Brookline officials have identified possible locations for building a new school as efforts to find more classroom space in existing buildings have failed to keep up with unrelenting increases in enrollment.
Two of the six sites presented by consultants as feasible locations were singled out for “additional due diligence and analysis” by the Board of Selectmen and School Committee at a meeting Oct. 22. The school would house 550 students from kindergarten through eighth grade.
The first of those is in the local historic district of Cottage Farm, adjacent to Amory Park, which could be used as the school’s playing fields and recreational area, according to a report presented by CivicMoxie, a planning and urban design team based in Brookline.
The second site is at Larz Anderson Park, and would be part of a new campus located next to the auto museum. The potential school site is on land now used as a service area with two town-owned sheds, not on open space.
“It is a misconception that we are thinking of putting a school in the middle of a park,” Neil Wishinsky, chairman of the Board of Selectmen, said Tuesday. “That’s not the case at all.”
The four other sites identified as feasible by CivicMoxie include a municipal parking lot east of Centre Street in Coolidge Corner; a mixed-use design with a school built on top of the Stop & Shop on Harvard Street in Brookline Village; a complete renovation and expansion of the Old Lincoln School on Route 9; and another mixed-use option on the privately-owned parking lot adjacent to T.J. Maxx on Harvard Street, which would include retail stores, underground parking, and rooftop recreational space.
The complete report presented by CivicMoxie is available on the town’s website at www.brooklinema.gov/1286/9th-Elementary-School-Study.
Over the past decade, K-8 enrollment has risen by nearly 1,500 students, to 5,375, necessitating 56 additional sections and increasing class sizes in most classrooms from 18 to 21 students, to 20 to 22 students, according to a report from acting Superintendent Dr. Joseph Connelly.
In addition, enrollment is project to continue to increase, with more than 500 additional students expected to move into the system by 2021, necessitating 32 more elementary sections.
Plans at this point are still in the early stages, according to the town’s Director of Economic Development Kara Brewton. Officials are envisioning a new two- or three-story, 100,000-square-foot school with three sections for each grade level from K to 8.
“All of the options that have been identified so far are still in the conceptual stage,” Brewton said. “There haven’t been any engineering, traffic studies, or soil samples done.”
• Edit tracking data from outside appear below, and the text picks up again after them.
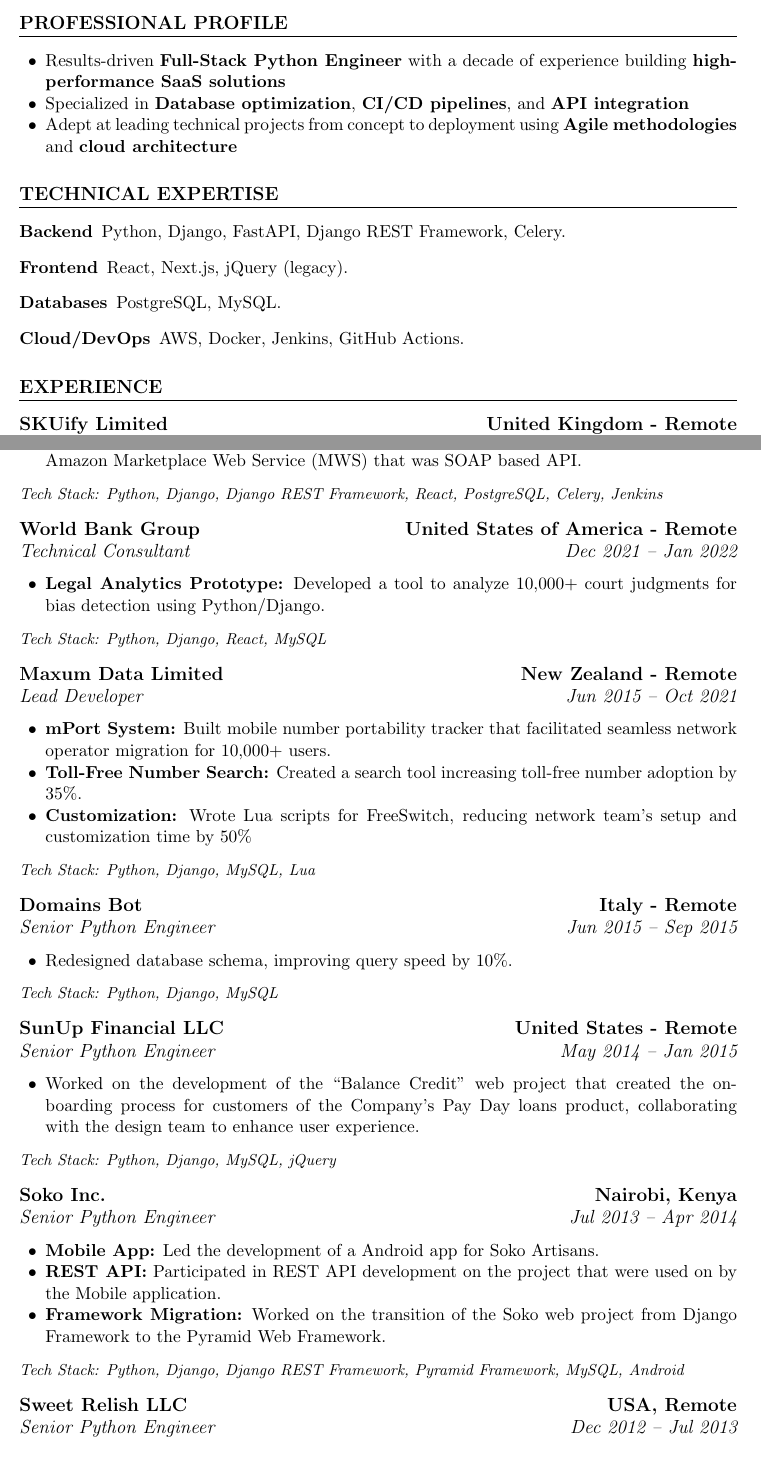
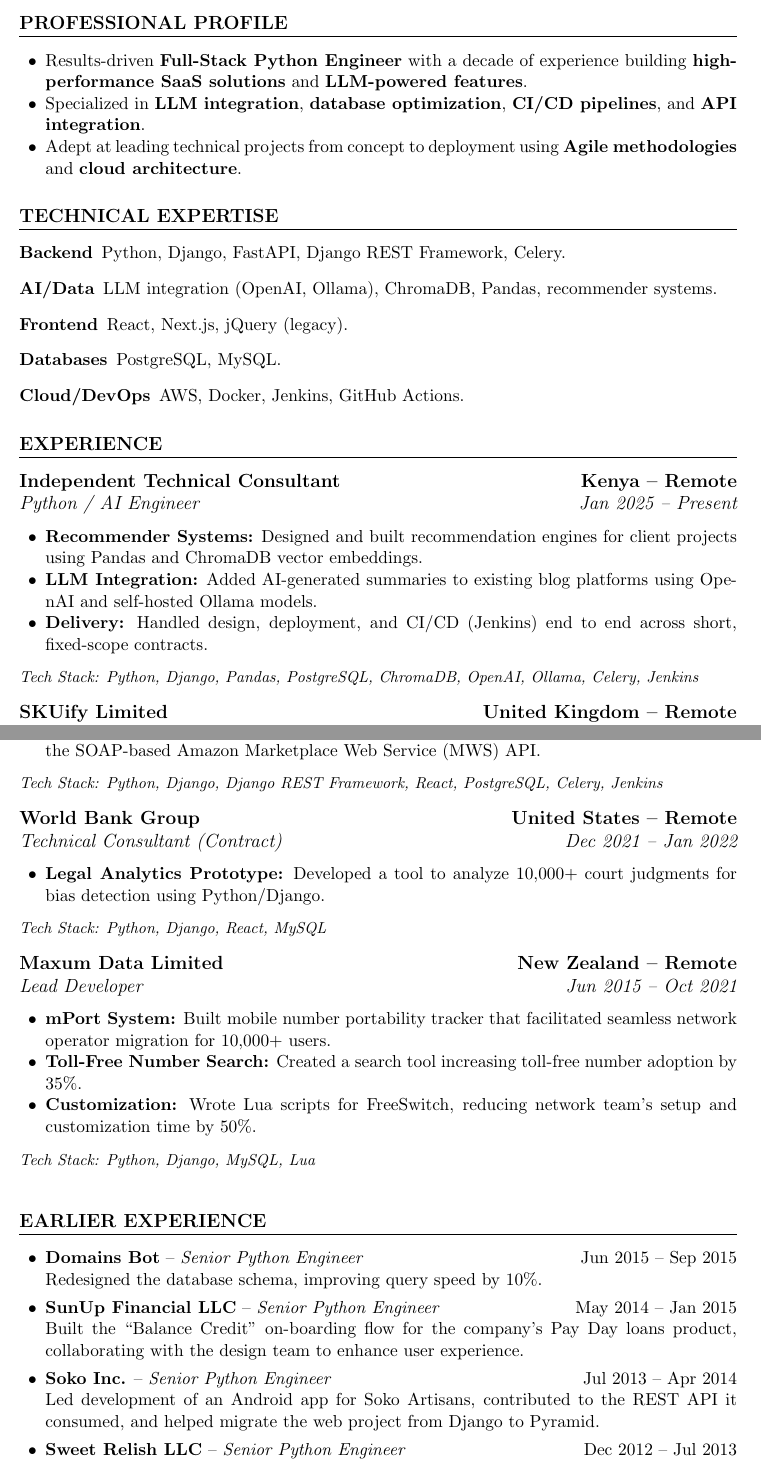
Before and after one commit to nickaigi/resume, a LaTeX document (nickson_kaigi.tex): two parts of pages 1 and 2 of 3, joined at a grey line, cut so that both start at the same text. Compiled offline with pdfLaTeX.

Commit message:
updated work experience

```diff
--- a/nickson_kaigi.tex
+++ b/nickson_kaigi.tex
@@ -31,6 +31,8 @@
 \newcommand{\employer}[2]{\noindent{\large\bfseries #1 \hfill #2\par}\nopagebreak}
 \newcommand{\role}[2]{\noindent{\large\itshape #1 \hfill #2\par}\nopagebreak}
 \newcommand{\techstack}[1]{{\small\textit{Tech Stack: #1}}\par\vspace{0.8em}}
+% Compact one-entry-per-item format for older roles: company, role, dates, one-liner
+\newcommand{\earlier}[4]{\item \textbf{#1} -- \textit{#2} \hfill #3\\ #4}
 
 \begin{document}
 
@@ -51,14 +53,15 @@
 
 \section{Professional Profile}
 \begin{itemize}
-    \item Results-driven \textbf{Full-Stack Python Engineer} with a decade of experience building \textbf{high-performance SaaS solutions}
-    \item Specialized in \textbf{Database optimization}, \textbf{CI/CD pipelines}, and \textbf{API integration}
-    \item Adept at leading technical projects from concept to deployment using \textbf{Agile methodologies} and \textbf{cloud architecture}
+    \item Results-driven \textbf{Full-Stack Python Engineer} with a decade of experience building \textbf{high-performance SaaS solutions} and \textbf{LLM-powered features}.
+    \item Specialized in \textbf{LLM integration}, \textbf{database optimization}, \textbf{CI/CD pipelines}, and \textbf{API integration}.
+    \item Adept at leading technical projects from concept to deployment using \textbf{Agile methodologies} and \textbf{cloud architecture}.
 \end{itemize}
 
 \section{Technical Expertise}
 \begin{description}
     \item[Backend] Python, Django, FastAPI, Django REST Framework, Celery.
+    \item[AI/Data] LLM integration (OpenAI, Ollama), ChromaDB, Pandas, recommender systems.
     \item[Frontend] React, Next.js, jQuery (legacy).
     \item[Databases] PostgreSQL, MySQL.
     \item[Cloud/DevOps] AWS, Docker, Jenkins, GitHub Actions.
@@ -67,8 +70,18 @@
 %======== Work Experience Section ========
 \section{Experience}
 
+% Independent consulting
+\employer{Independent Technical Consultant}{Kenya -- Remote}
+\role{Python / AI Engineer}{Jan 2025 -- Present}
+\begin{itemize}
+    \item \textbf{Recommender Systems:} Designed and built recommendation engines for client projects using Pandas and ChromaDB vector embeddings.
+    \item \textbf{LLM Integration:} Added AI-generated summaries to existing blog platforms using OpenAI and self-hosted Ollama models.
+    \item \textbf{Delivery:} Handled design, deployment, and CI/CD (Jenkins) end to end across short, fixed-scope contracts.
+\end{itemize}
+\techstack{Python, Django, Pandas, PostgreSQL, ChromaDB, OpenAI, Ollama, Celery, Jenkins}
+
 % SKUify Limited
-\employer{SKUify Limited}{United Kingdom - Remote}
+\employer{SKUify Limited}{United Kingdom -- Remote}
 \role{Full Stack Engineer}{Dec 2023 -- Dec 2024}
 \begin{itemize}
     \item \textbf{Database Optimization:} Partitioned PostgreSQL tables for high-volume datasets, reducing query latency by 30\% and improving API response times by 50\%.
@@ -82,3 +95,4 @@
 \role{Back-end Engineer}{Sep 2022 -- Nov 2023}
 \begin{itemize}
     \item \textbf{API Performance:} Migrated REST APIs from Django REST Framework to FastAPI, increasing throughput by 40\% (RPS) and reducing latency.
+    \item \textbf{Microservices Architecture:} Deployed serverless AWS Lambda endpoints with Docker, cutting infrastructure costs by 25\%.
@@ -92,54 +105,44 @@
 \role{Full Stack Engineer}{Nov 2021 -- Jul 2022}
 \begin{itemize}
     \item \textbf{Feature Development:} Built the ``Journey'' component of the Sumfully SaaS, streamlining inventory management for Amazon and Arbitrage sellers.
-    \item \textbf{Report Generation:} Developed custom Python scripts that generated report data from Amazon Marketplace Web Service (MWS) that was SOAP based API.
+    \item \textbf{Report Generation:} Developed custom Python scripts that generated report data from the SOAP-based Amazon Marketplace Web Service (MWS) API.
 \end{itemize}
 \techstack{Python, Django, Django REST Framework, React, PostgreSQL, Celery, Jenkins}
 
 % World Bank Group
-\employer{World Bank Group}{United States of America - Remote}
-\role{Technical Consultant}{Dec 2021 -- Jan 2022}
+\employer{World Bank Group}{United States -- Remote}
+\role{Technical Consultant (Contract)}{Dec 2021 -- Jan 2022}
 \begin{itemize}
     \item \textbf{Legal Analytics Prototype:} Developed a tool to analyze 10,000+ court judgments for bias detection using Python/Django.
 \end{itemize}
 \techstack{Python, Django, React, MySQL}
 
 % Maxum Data Limited
-\employer{Maxum Data Limited}{New Zealand - Remote}
+\employer{Maxum Data Limited}{New Zealand -- Remote}
 \role{Lead Developer}{Jun 2015 -- Oct 2021}
 \begin{itemize}
     \item \textbf{mPort System:} Built mobile number portability tracker that facilitated seamless network operator migration for 10,000+ users.
     \item \textbf{Toll-Free Number Search:} Created a search tool increasing toll-free number adoption by 35\%.
-    \item \textbf{Customization:} Wrote Lua scripts for FreeSwitch, reducing network team's setup and customization time by 50\%
+    \item \textbf{Customization:} Wrote Lua scripts for FreeSwitch, reducing network team's setup and customization time by 50\%.
 \end{itemize}
 \techstack{Python, Django, MySQL, Lua}
 
-% Domains Bot
-\employer{Domains Bot}{Italy - Remote}
-\role{Senior Python Engineer}{Jun 2015 -- Sep 2015}
-\begin{itemize}
-    \item Redesigned database schema, improving query speed by 10\%.
+\section{Earlier Experience}
+\begin{itemize}[itemsep=4pt]
+    \earlier{Domains Bot}{Senior Python Engineer}{Jun 2015 -- Sep 2015}
+        {Redesigned the database schema, improving query speed by 10\%.}
+    \earlier{SunUp Financial LLC}{Senior Python Engineer}{May 2014 -- Jan 2015}
+        {Built the ``Balance Credit'' on-boarding flow for the company's Pay Day loans product, collaborating with the design team to enhance user experience.}
+    \earlier{Soko Inc.}{Senior Python Engineer}{Jul 2013 -- Apr 2014}
+        {Led development of an Android app for Soko Artisans, contributed to the REST API it consumed, and helped migrate the web project from Django to Pyramid.}
+    \earlier{Sweet Relish LLC}{Senior Python Engineer}{Dec 2012 -- Jul 2013}
+        {Fixed critical bugs in a jQuery Mobile application, enhancing performance.}
+    \earlier{Code Painters LLC}{Lead Engineer}{Sep 2012 -- Nov 2012}
+        {Led development of a gym management website with subscription management and session reservations.}
+    \earlier{Apartment Rentals}{Python Engineer}{Apr 2012}
+        {Fixed bugs in the project's Django codebase.}
+    \earlier{MANteresting}{Django Developer}{Mar 2012 -- Apr 2012}
+        {Led development of version 1 of the REST APIs used by the mobile version of the project, following Agile methods.}
+    \earlier{Alliance Technologies Limited}{Software Engineer Intern}{Sep 2011 -- Dec 2011}
+        {Developed a mobile proof of concept for the A1 ERP using Java and J2ME.}
 \end{itemize}
-\techstack{Python, Django, MySQL}
-
-% SunUp Financial LLC
-\employer{SunUp Financial LLC}{United States - Remote}
-\role{Senior Python Engineer}{May 2014 -- Jan 2015}
-\begin{itemize}
-    \item Worked on the development of the ``Balance Credit'' web project that created the on-boarding process for customers of the Company's Pay Day loans product, collaborating with the design team to enhance user experience.
-\end{itemize}
-\techstack{Python, Django, MySQL, jQuery}
-
-% Soko Inc
-\employer{Soko Inc.}{Nairobi, Kenya}
-\role{Senior Python Engineer}{Jul 2013 -- Apr 2014}
-\begin{itemize}
-    \item \textbf{Mobile App:} Led the development of a Android app for Soko Artisans.
-    \item \textbf{REST API:} Participated in REST API development on the project that were used on by the Mobile application.
-    \item \textbf{Framework Migration:} Worked on the transition of the Soko web project from Django Framework to the Pyramid Web Framework.
-\end{itemize}
-\techstack{Python, Django, Django REST Framework, Pyramid Framework, MySQL, Android}
-
-% Sweet Relish LLC
-\employer{Sweet Relish LLC}{USA, Remote}
-\role{Senior Python Engineer}{Dec 2012 -- Jul 2013}
```
Also changed, not shown: nickson_kaigi.pdf, nickson_kaigi.tex (50 more changed lines).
In addition, no estimated costs have been publicly identified since the town may have to negotiate sales with private land owners, such as Boston University at Cottage Farms.
In neighboring Newton, new elementary schools of similar size to what is being proposed in Brookline are being constructed at an approximate cost of $40 million each. However, they are being built on the site of the smaller schools they are replacing.
The Brookline Board of Selectmen, School Committee and staff members from various town departments have “open houses” for residents to have their questions about the ninth school proposal answered.
The first is scheduled for Tuesday, Nov. 3, at the Denny Room in the Public Health Building at 11 Pierce Street Lower Level, from 6 to 9 p.m., and the second will be held on Thursday, Nov. 12, in Town Hall in the School Committee room on the fifth floor from 7 to 9 a.m. A third open house will be held on Thursday, Dec. 3, with the time and location still to be determined.
Note: An earlier version of this story listed an incorrect time for the Nov. 12 meeting. It will take place from 7 to 9 a.m.Ellen Ishkanian can be reached at firstname.lastname@example.org.